• **Your instructions**
In the entries below, find each line with the string "style" and copy it.

[Collected data entries]
= = = = =

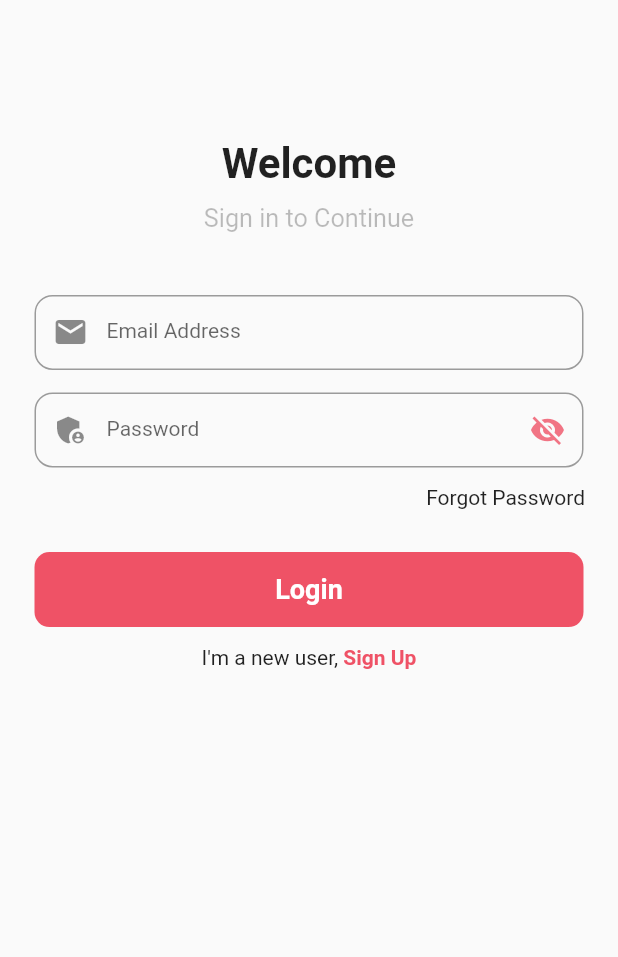
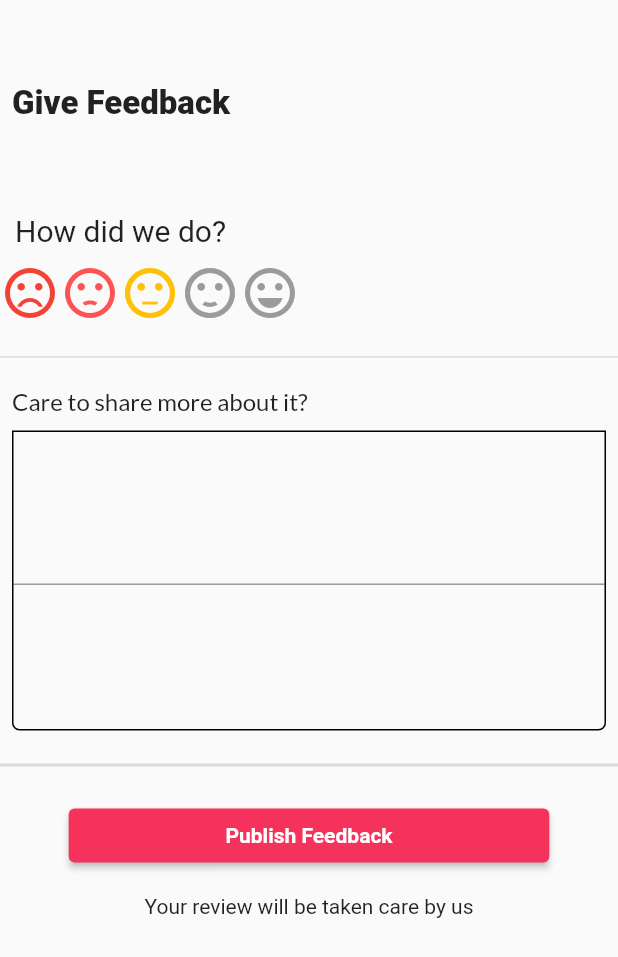
Before and after one commit to swapnilshah-simform/LunchTime_Flutter, a Flutter app: the screen it shows after launch, on a phone screen of 412 x 824 dp. Shown: the top 957 px of the screen. Run offline on Flutter 3.47's test engine with Material 2 defaults, Android fonts, the phone set to English and light mode, and no system bars; drawn by our look-alikes of flutter_rating_bar; our stand-ins replace dio, google_fonts, retrofit; generated files the repository leaves out were written again.

Commit message:
Feedback page completed

```diff
--- a/lib/custom_widgets/custom_button.dart
+++ b/lib/custom_widgets/custom_button.dart
@@ -1,4 +1,5 @@
 import 'package:flutter/material.dart';
+import 'package:google_fonts/google_fonts.dart';
 import 'package:lunchtime_frontend/utils/colors.dart';
 import 'package:lunchtime_frontend/utils/strings.dart';
 
@@ -28,8 +29,11 @@ class ElevatedGradientButton extends StatelessWidget {
         ),
         child: Text(
           label ?? StringApp.textFieldHintDisplay,
-          style: const TextStyle(
-              fontSize: 18, color: Colors.white, fontWeight: FontWeight.w600),
+          style: GoogleFonts.lato(
+            fontSize: 18,
+            color: Colors.white,
+            fontWeight: FontWeight.w600,
+          ),
         ),
         onPressed: () {
           onPressed!();
--- /dev/null
+++ b/lib/custom_widgets/feedback_widget.dart
@@ -0,0 +1,173 @@
+import 'package:flutter/material.dart';
+import 'package:flutter_rating_bar/flutter_rating_bar.dart';
+import 'package:google_fonts/google_fonts.dart';
+import 'package:lunchtime_frontend/utils/strings.dart';
+
+import '../data/feedback_model.dart';
+import '../retrofit/api_service.dart';
+
+class FeedbackScreenWidget extends StatelessWidget {
+  FeedbackScreenWidget({Key? key}) : super(key: key);
+
+  double star = 0;
+  String comment = "";
+  TextEditingController feedback = TextEditingController();
+
+  @override
+  Widget build(BuildContext context) {
+    return Column(
+      children: [
+        Padding(
+          padding: EdgeInsets.only(
+            left: 8,
+          ),
+          child: Align(
+            alignment: Alignment.topLeft,
+            child: Text(
+              StringApp.feedback,
+              style: TextStyle(fontSize: 22, fontWeight: FontWeight.w900),
+            ),
+          ),
+        ),
+        Padding(
+          padding: const EdgeInsets.only(top: 60.0, left: 10),
+          child: Align(
+            alignment: Alignment.topLeft,
+            child: Text(
+              StringApp.how,
+              textAlign: TextAlign.left,
+              style: (TextStyle(
+                fontSize: 20,
+              )),
+            ),
+          ),
+        ),
+        Padding(
+          padding: const EdgeInsets.only(top: 10.0),
+          child: Align(
+            alignment: Alignment.topLeft,
+            child: RatingBar.builder(
+              initialRating: 3,
+              itemCount: 5,
+              itemBuilder: (context, index) {
+                switch (index) {
+                  case 0:
+                    return Icon(
+                      Icons.sentiment_very_dissatisfied,
+                      color: Colors.red,
+                    );
+                  case 1:
+                    return Icon(
+                      Icons.sentiment_dissatisfied,
+                      color: Colors.redAccent,
+                    );
+                  case 2:
+                    return Icon(
+                      Icons.sentiment_neutral,
+                      color: Colors.amber,
+                    );
+                  case 3:
+                    return Icon(
+                      Icons.sentiment_satisfied,
+                      color: Colors.lightGreen,
+                    );
+                  case 4:
+                    return Icon(
+                      Icons.sentiment_very_satisfied,
+                      color: Colors.green,
+                    );
+                  default:
+                    return Container();
+                }
+              },
+              onRatingUpdate: (rating) {
+                star = rating;
+              },
+            ),
+          ),
+        ),
+        Padding(
+          padding: const EdgeInsets.only(top: 15.0),
+          child: Divider(
+            thickness: 1,
+          ),
+        ),
+        Padding(
+          padding: const EdgeInsets.only(top: 12.0, left: 8),
+          child: Align(
+            alignment: Alignment.topLeft,
+            child: Text(
+              StringApp.care,
+              style: GoogleFonts.lato(fontSize: 16),
+            ),
+          ),
+        ),
+        Padding(
+          padding: const EdgeInsets.only(left: 8.0, right: 8, top: 10),
+          child: Container(
+            height: 200,
+            decoration: BoxDecoration(
+              borderRadius: BorderRadius.only(
+                bottomLeft: Radius.circular(5),
+                bottomRight: Radius.circular(5),
+              ),
+              border: Border.all(
+                width: 1,
+              ),
+            ),
+            child: Padding(
+              padding: EdgeInsets.zero,
+              child: TextFormField(
+                controller: feedback,
+                decoration: InputDecoration(
+                  focusedBorder: InputBorder.none,
+                ),
+                style: GoogleFonts.lato(
+                  fontSize: 22,
+                ),
+                maxLines: 3,
+              ),
+            ),
+          ),
+        ),
+        Padding(
+          padding: const EdgeInsets.only(top: 15.0),
+          child: Divider(
+            thickness: 2,
+          ),
+        ),
+        Padding(
+          padding: const EdgeInsets.only(top: 15.0),
+          child: ElevatedButton(
+            onPressed: () async {
+              var res = await client.feedback(
+                FeedbackReview(
+                  menu_rev_star: star,
+                  menu_rev_comment: feedback.text,
+                ),
+              );
+              if (res.response.statusCode == 201) {
+                print("Sucess");
+              }
+            },
+            child: Container(
+              width: MediaQuery.of(context).size.width * 0.7,
+              child: Text(
+                StringApp.publsih,
+                textAlign: TextAlign.center,
+              ),
+            ),
+          ),
+        ),
+        Padding(
+          padding: const EdgeInsets.only(
+            top: 15.0,
+          ),
+          child: Text(
+            "Your review will be taken care by us",
+          ),
+        ),
+      ],
+    );
+  }
+}
--- /dev/null
+++ b/lib/data/feedback_model.dart
@@ -0,0 +1,19 @@
+import 'package:json_annotation/json_annotation.dart';
+
+part 'feedback_model.g.dart';
+
+@JsonSerializable()
+class FeedbackReview {
+  final double menu_rev_star;
+  final String menu_rev_comment;
+
+  FeedbackReview({
+    required this.menu_rev_star,
+    required this.menu_rev_comment,
+  });
+
+  factory FeedbackReview.fromJson(Map<String, dynamic> json) =>
+      _$FeedbackReviewFromJson(json);
+
+  Map<String, dynamic> toJson() => _$FeedbackReviewToJson(this);
+}
--- a/lib/main.dart
+++ b/lib/main.dart
@@ -1,7 +1,7 @@
 import 'package:flutter/material.dart';
 import 'package:flutter/services.dart';
 import 'package:lunchtime_frontend/routes/route_generator.dart';
-import 'package:lunchtime_frontend/screens/login_screen.dart';
+import 'package:lunchtime_frontend/screens/feedback_screen.dart';
 
 import 'utils/strings.dart';
 import 'utils/themes.dart';
@@ -15,6 +15,6 @@ void main() {
     debugShowCheckedModeBanner: false,
     theme: CustomTheme.lightTheme,
     title: StringApp.materialAppButtonTitle,
-    home: const LoginScreen(),
+    home: const FeedBackScreen(),
   ));
 }
--- a/lib/retrofit/api_service.dart
+++ b/lib/retrofit/api_service.dart
@@ -2,29 +2,36 @@ import 'package:dio/dio.dart';
 import 'package:retrofit/http.dart';
 import 'package:retrofit/retrofit.dart';
 
+import '../data/feedback_model.dart';
 import '../data/user_sign_up.dart';
 
 part 'api_service.g.dart';
 
 class Apis {
-  static const String signUp = 'register/';
-  static const String signIn = 'login/';
+  static const String signUp = 'api/register/';
+  static const String signIn = 'api/login/';
+  static const String feedback = 'api/feedback/';
 }
 
 @RestApi(baseUrl: "http://172.16.3.143:8000/")
 abstract class ApiClient {
   factory ApiClient(Dio dio, {required String baseUrl}) {
-    dio.interceptors.add(LogInterceptor(requestBody: true, responseBody: true));
+    dio.interceptors.add(
+      LogInterceptor(requestBody: true, responseBody: true),
+    );
     return _ApiClient(dio, baseUrl: baseUrl);
   }
 
   @POST(Apis.signUp)
   Future<HttpResponse<UserSignUp>> signUP(@Body() UserSignUp user);
+
+  @POST(Apis.feedback)
+  Future<HttpResponse<FeedbackReview>> feedback(@Body() FeedbackReview feed);
 }
 
 final client = ApiClient(
   Dio(
     BaseOptions(contentType: "application/json"),
   ),
-  baseUrl: "http://172.16.3.143:8000/api/",
+  baseUrl: "http://172.16.3.143:8000/",
 );
--- /dev/null
+++ b/lib/screens/feedback_screen.dart
@@ -0,0 +1,21 @@
+import 'package:flutter/material.dart';
+import 'package:lunchtime_frontend/custom_widgets/feedback_widget.dart';
+
+class FeedBackScreen extends StatelessWidget {
+  const FeedBackScreen({Key? key}) : super(key: key);
+
+  @override
+  Widget build(BuildContext context) {
+    return Scaffold(
+      body: Column(
+        children: [
+          AppBar(
+            backgroundColor: Colors.transparent,
+            elevation: 0,
+          ),
+          FeedbackScreenWidget(),
+        ],
+      ),
+    );
+  }
+}
--- a/lib/utils/strings.dart
+++ b/lib/utils/strings.dart
@@ -37,6 +37,10 @@ class StringApp {
   static const registrationCompleted = 'Registration Completed';
   static const invalidPassword = 'Invalid Password';
   static const somethingWentWrong = 'somthing went wrong';
+  static const feedback = "Give Feedback";
+  static const care = "Care to share more about it?";
+  static const how = "How did we do?";
+  static const publsih = "Publish Feedback";
 
   static const loginRoute = '/login';
   static const signUpRoute = '/Sign-up';
--- a/pubspec.yaml
+++ b/pubspec.yaml
@@ -37,7 +37,8 @@ dependencies:
   cupertino_icons: ^1.0.2
   retrofit: ^3.0.1+1
   json_annotation: ^4.4.0
-
+  flutter_rating_bar: ^4.0.0
+  google_fonts: ^2.3.1
 
 dev_dependencies:
   flutter_test:
```
Also changed, not shown: lib/data/feedback_model.g.dart (added), lib/retrofit/api_service.g.dart, pubspec.lock, 3 other files.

= = = = =

• **Task output**
-          style: const TextStyle(
+          style: GoogleFonts.lato(
+              style: TextStyle(fontSize: 22, fontWeight: FontWeight.w900),
+              style: (TextStyle(
+              style: GoogleFonts.lato(fontSize: 16),
+                style: GoogleFonts.lato(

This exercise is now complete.